Mood of Selma

“I’ve been here since Sunday afternoon.  We are all staying in a Negro housing project and the Southern hospitality is wonderful. Services are going on in Browns Chapel.  The Chapel is packed.  Children are parading and there is a UN flag at both ends of the street, which is called “the Stockade.”  For safety reasons we are not allowed to march outside this area.

“The Stockade is hounded by the so-called Selma Wall. a small barrier of wooden horses; on one side of which are 300 state troopers and, on the other, people praying and singing softly. We stay up through the night on shifts so that someone is at the wall at all times.

“We are provided food by the people in the housing projects.  Life in Selma is supported by the Projects backed up by donations coming in from all over the country.

“When demonstrating everyone clasps hands- Negro children, priests, rabbis, nuns and ministers.  The mood here is one of real spiritual concern, and the spirit is borne not of aggravation but worship, a spirit of deep respect for James Reeb, who died because of anger and injustice.  The participants consider Reeb a brother and therefore they wish to act out of love instead of anger.

Feeling of Guilt

“From what we have seen here we northern ministers cannot help feeling the guilt of our northern communities We of the north have failed to act creatively in housing, integration and total community life.
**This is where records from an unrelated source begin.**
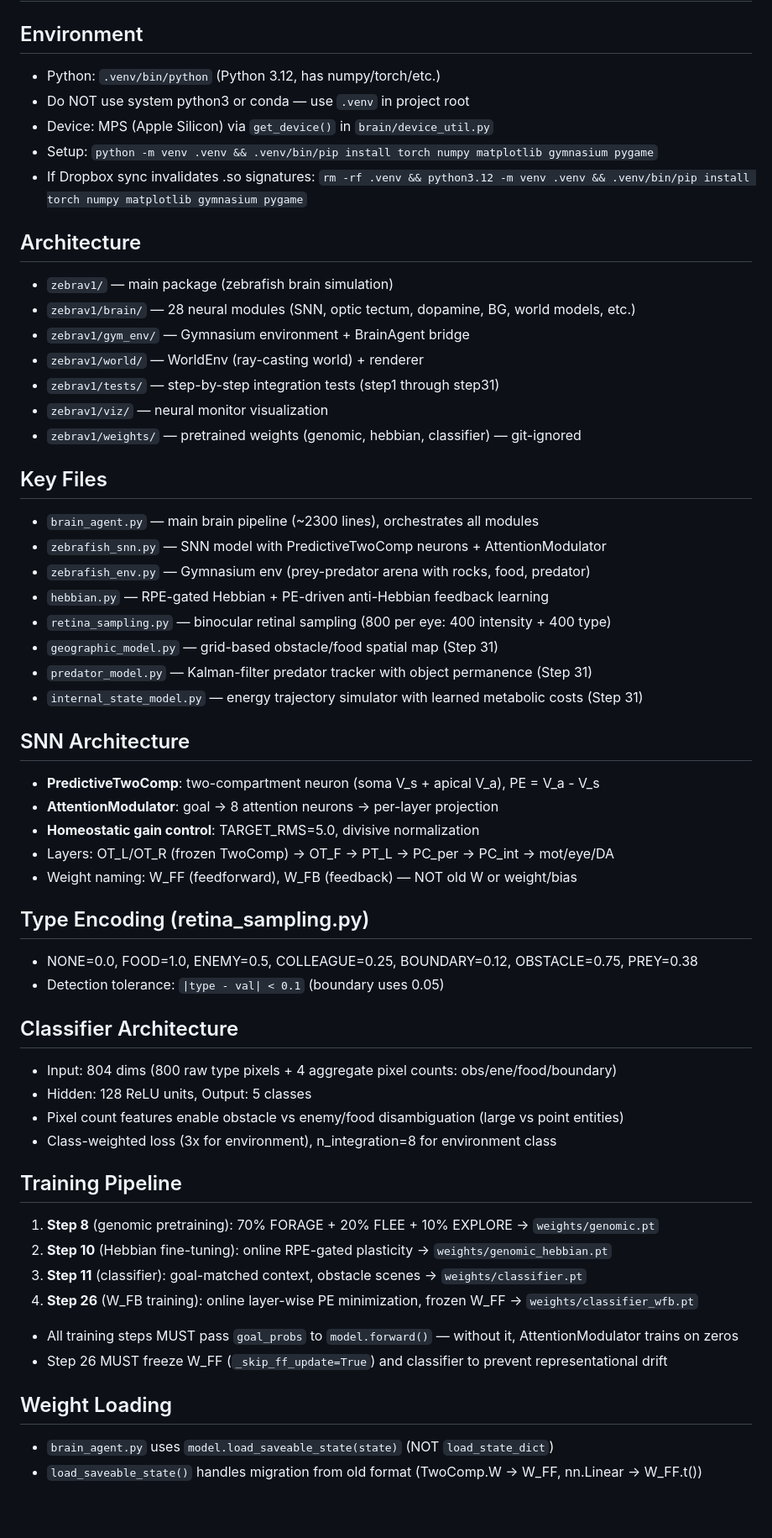
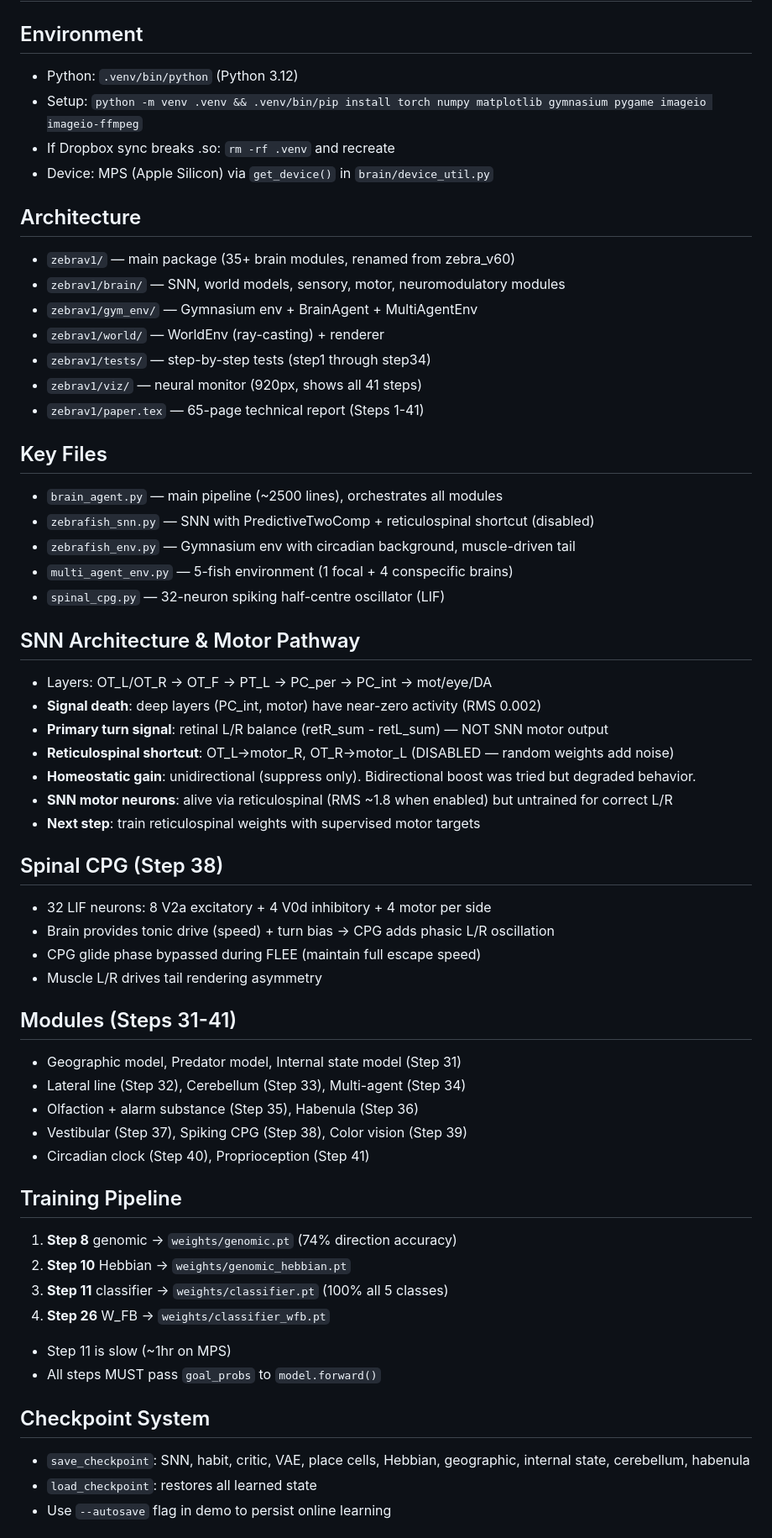
Before and after one commit to psalmhim/vzebra, a Markdown page: CLAUDE.md, the part around one of its changes. Shown at 84% size. GitHub-like rendering; blank space fills up the shorter version.

Commit message:
update CLAUDE.md: 41 steps, SNN signal death analysis, current scores

```diff
--- a/CLAUDE.md
+++ b/CLAUDE.md
@@ -1,57 +1,59 @@
 # vzebra — Zebrafish Brain Simulation
 
 ## Environment
-- Python: `.venv/bin/python` (Python 3.12, has numpy/torch/etc.)
-- Do NOT use system python3 or conda — use `.venv` in project root
+- Python: `.venv/bin/python` (Python 3.12)
+- Setup: `python -m venv .venv && .venv/bin/pip install torch numpy matplotlib gymnasium pygame imageio imageio-ffmpeg`
+- If Dropbox sync breaks .so: `rm -rf .venv` and recreate
 - Device: MPS (Apple Silicon) via `get_device()` in `brain/device_util.py`
-- Setup: `python -m venv .venv && .venv/bin/pip install torch numpy matplotlib gymnasium pygame`
-- If Dropbox sync invalidates .so signatures: `rm -rf .venv && python3.12 -m venv .venv && .venv/bin/pip install torch numpy matplotlib gymnasium pygame`
 
 ## Architecture
-- `zebrav1/` — main package (zebrafish brain simulation)
-- `zebrav1/brain/` — 28 neural modules (SNN, optic tectum, dopamine, BG, world models, etc.)
-- `zebrav1/gym_env/` — Gymnasium environment + BrainAgent bridge
-- `zebrav1/world/` — WorldEnv (ray-casting world) + renderer
-- `zebrav1/tests/` — step-by-step integration tests (step1 through step31)
-- `zebrav1/viz/` — neural monitor visualization
-- `zebrav1/weights/` — pretrained weights (genomic, hebbian, classifier) — git-ignored
+- `zebrav1/` — main package (35+ brain modules, renamed from zebra_v60)
+- `zebrav1/brain/` — SNN, world models, sensory, motor, neuromodulatory modules
+- `zebrav1/gym_env/` — Gymnasium env + BrainAgent + MultiAgentEnv
+- `zebrav1/world/` — WorldEnv (ray-casting) + renderer
+- `zebrav1/tests/` — step-by-step tests (step1 through step34)
+- `zebrav1/viz/` — neural monitor (920px, shows all 41 steps)
+- `zebrav1/paper.tex` — 65-page technical report (Steps 1-41)
 
 ## Key Files
-- `brain_agent.py` — main brain pipeline (~2300 lines), orchestrates all modules
-- `zebrafish_snn.py` — SNN model with PredictiveTwoComp neurons + AttentionModulator
-- `zebrafish_env.py` — Gymnasium env (prey-predator arena with rocks, food, predator)
-- `hebbian.py` — RPE-gated Hebbian + PE-driven anti-Hebbian feedback learning
-- `retina_sampling.py` — binocular retinal sampling (800 per eye: 400 intensity + 400 type)
-- `geographic_model.py` — grid-based obstacle/food spatial map (Step 31)
-- `predator_model.py` — Kalman-filter predator tracker with object permanence (Step 31)
-- `internal_state_model.py` — energy trajectory simulator with learned metabolic costs (Step 31)
+- `brain_agent.py` — main pipeline (~2500 lines), orchestrates all modules
+- `zebrafish_snn.py` — SNN with PredictiveTwoComp + reticulospinal shortcut (disabled)
+- `zebrafish_env.py` — Gymnasium env with circadian background, muscle-driven tail
+- `multi_agent_env.py` — 5-fish environment (1 focal + 4 conspecific brains)
+- `spinal_cpg.py` — 32-neuron spiking half-centre oscillator (LIF)
 
-## SNN Architecture
-- **PredictiveTwoComp**: two-compartment neuron (soma V_s + apical V_a), PE = V_a - V_s
-- **AttentionModulator**: goal → 8 attention neurons → per-layer projection
-- **Homeostatic gain control**: TARGET_RMS=5.0, divisive normalization
-- Layers: OT_L/OT_R (frozen TwoComp) → OT_F → PT_L → PC_per → PC_int → mot/eye/DA
-- Weight naming: W_FF (feedforward), W_FB (feedback) — NOT old W or weight/bias
+## SNN Architecture & Motor Pathway
+- Layers: OT_L/OT_R → OT_F → PT_L → PC_per → PC_int → mot/eye/DA
+- **Signal death**: deep layers (PC_int, motor) have near-zero activity (RMS 0.002)
+- **Primary turn signal**: retinal L/R balance (retR_sum - retL_sum) — NOT SNN motor output
+- **Reticulospinal shortcut**: OT_L→motor_R, OT_R→motor_L (DISABLED — random weights add noise)
+- **Homeostatic gain**: unidirectional (suppress only). Bidirectional boost was tried but degraded behavior.
+- **SNN motor neurons**: alive via reticulospinal (RMS ~1.8 when enabled) but untrained for correct L/R
+- **Next step**: train reticulospinal weights with supervised motor targets
 
-## Type Encoding (retina_sampling.py)
-- NONE=0.0, FOOD=1.0, ENEMY=0.5, COLLEAGUE=0.25, BOUNDARY=0.12, OBSTACLE=0.75, PREY=0.38
-- Detection tolerance: `|type - val| < 0.1` (boundary uses 0.05)
+## Spinal CPG (Step 38)
+- 32 LIF neurons: 8 V2a excitatory + 4 V0d inhibitory + 4 motor per side
+- Brain provides tonic drive (speed) + turn bias → CPG adds phasic L/R oscillation
+- CPG glide phase bypassed during FLEE (maintain full escape speed)
+- Muscle L/R drives tail rendering asymmetry
 
-## Classifier Architecture
-- Input: 804 dims (800 raw type pixels + 4 aggregate pixel counts: obs/ene/food/boundary)
-- Hidden: 128 ReLU units, Output: 5 classes
-- Pixel count features enable obstacle vs enemy/food disambiguation (large vs point entities)
-- Class-weighted loss (3x for environment), n_integration=8 for environment class
+## Modules (Steps 31-41)
+- Geographic model, Predator model, Internal state model (Step 31)
+- Lateral line (Step 32), Cerebellum (Step 33), Multi-agent (Step 34)
+- Olfaction + alarm substance (Step 35), Habenula (Step 36)
+- Vestibular (Step 37), Spiking CPG (Step 38), Color vision (Step 39)
+- Circadian clock (Step 40), Proprioception (Step 41)
 
 ## Training Pipeline
-1. **Step 8** (genomic pretraining): 70% FORAGE + 20% FLEE + 10% EXPLORE → `weights/genomic.pt`
-2. **Step 10** (Hebbian fine-tuning): online RPE-gated plasticity → `weights/genomic_hebbian.pt`
-3. **Step 11** (classifier): goal-matched context, obstacle scenes → `weights/classifier.pt`
-4. **Step 26** (W_FB training): online layer-wise PE minimization, frozen W_FF → `weights/classifier_wfb.pt`
-- All training steps MUST pass `goal_probs` to `model.forward()` — without it, AttentionModulator trains on zeros
-- Step 26 MUST freeze W_FF (`_skip_ff_update=True`) and classifier to prevent representational drift
+1. **Step 8** genomic → `weights/genomic.pt` (74% direction accuracy)
+2. **Step 10** Hebbian → `weights/genomic_hebbian.pt`
+3. **Step 11** classifier → `weights/classifier.pt` (100% all 5 classes)
+4. **Step 26** W_FB → `weights/classifier_wfb.pt`
+- Step 11 is slow (~1hr on MPS)
+- All steps MUST pass `goal_probs` to `model.forward()`
 
-## Weight Loading
-- `brain_agent.py` uses `model.load_saveable_state(state)` (NOT `load_state_dict`)
-- `load_saveable_state()` handles migration from old format (TwoComp.W → W_FF, nn.Linear → W_FF.t())
+## Checkpoint System
+- `save_checkpoint`: SNN, habit, critic, VAE, place cells, Hebbian, geographic, internal state, cerebellum, habenula
+- `load_checkpoint`: restores all learned state
+- Use `--autosave` flag in demo to persist online learning
 
```
Also changed, not shown: other parts of CLAUDE.md (+27 -84 lines).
Selma is another beginning for us, for the whole nation.

“Flights arrived today from Atlanta, Birmingham and Montgomery, churchman and layman alike, and Selma is filling up.

“Although coordinators try to arrange things, everything happens so rapidly that it is difficult to say what will be going on tomorrow morning.”